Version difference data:
★ ★ ★ ★

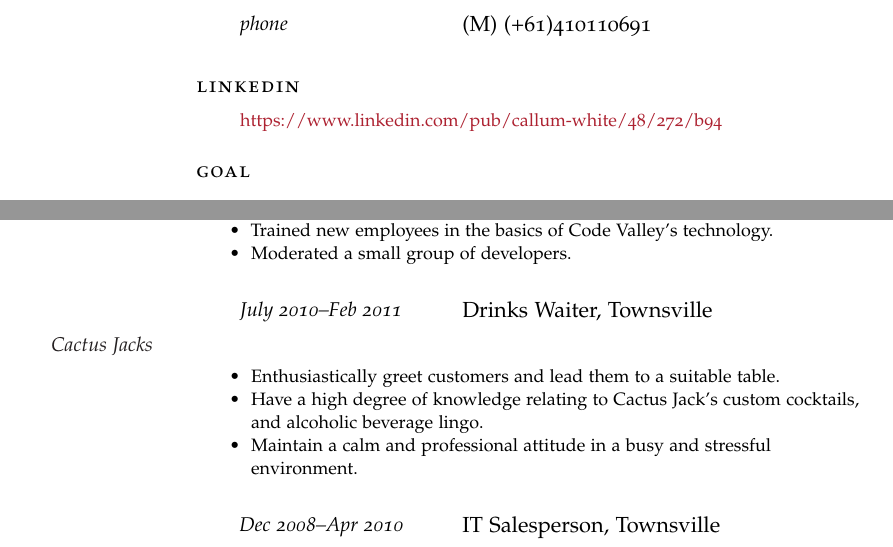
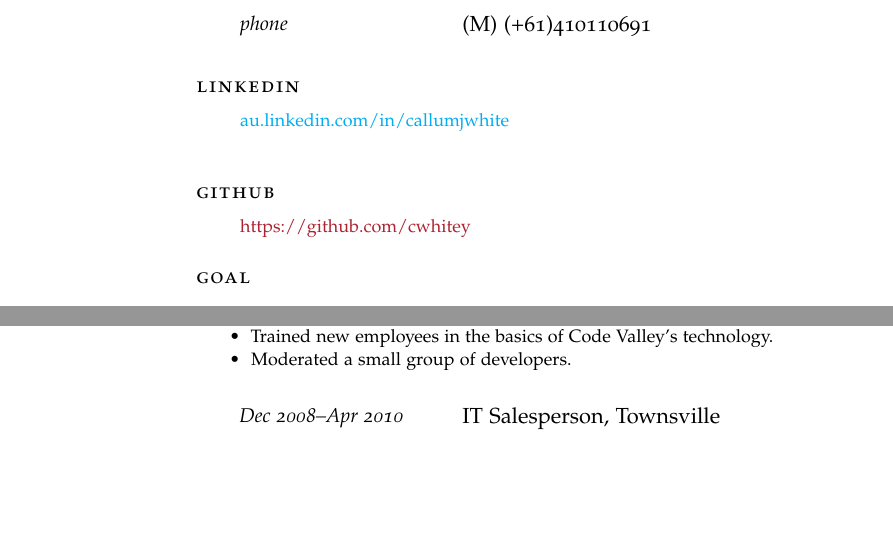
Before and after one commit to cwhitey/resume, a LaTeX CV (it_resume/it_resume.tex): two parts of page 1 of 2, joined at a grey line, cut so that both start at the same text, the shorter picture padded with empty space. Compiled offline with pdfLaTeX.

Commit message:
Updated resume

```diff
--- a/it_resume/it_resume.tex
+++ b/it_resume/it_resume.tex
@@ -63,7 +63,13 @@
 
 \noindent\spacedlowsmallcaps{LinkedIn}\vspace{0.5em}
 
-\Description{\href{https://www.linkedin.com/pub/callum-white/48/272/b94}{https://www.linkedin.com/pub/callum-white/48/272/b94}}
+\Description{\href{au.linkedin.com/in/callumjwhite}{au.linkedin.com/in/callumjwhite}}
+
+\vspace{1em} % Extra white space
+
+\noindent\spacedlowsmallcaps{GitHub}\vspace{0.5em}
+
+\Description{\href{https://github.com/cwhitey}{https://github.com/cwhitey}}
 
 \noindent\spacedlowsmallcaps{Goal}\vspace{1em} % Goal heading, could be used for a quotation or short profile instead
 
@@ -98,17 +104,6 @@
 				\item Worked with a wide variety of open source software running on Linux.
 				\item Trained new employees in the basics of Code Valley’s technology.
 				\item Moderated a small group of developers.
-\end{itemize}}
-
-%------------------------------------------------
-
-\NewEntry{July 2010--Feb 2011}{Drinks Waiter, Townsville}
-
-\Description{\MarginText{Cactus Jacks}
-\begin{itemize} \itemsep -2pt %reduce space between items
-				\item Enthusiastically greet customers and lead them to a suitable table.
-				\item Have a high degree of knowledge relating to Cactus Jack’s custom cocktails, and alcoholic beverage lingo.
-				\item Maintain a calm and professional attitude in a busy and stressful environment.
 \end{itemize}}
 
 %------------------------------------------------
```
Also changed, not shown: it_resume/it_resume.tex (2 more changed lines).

★ ★ ★ ★

What is required: Working through the data above, find every line holding "href" and copy it.

Result below:
-\Description{\href{https://www.linkedin.com/pub/callum-white/48/272/b94}{https://www.linkedin.com/pub/callum-white/48/272/b94}}
+\Description{\href{au.linkedin.com/in/callumjwhite}{au.linkedin.com/in/callumjwhite}}
+\Description{\href{https://github.com/cwhitey}{https://github.com/cwhitey}}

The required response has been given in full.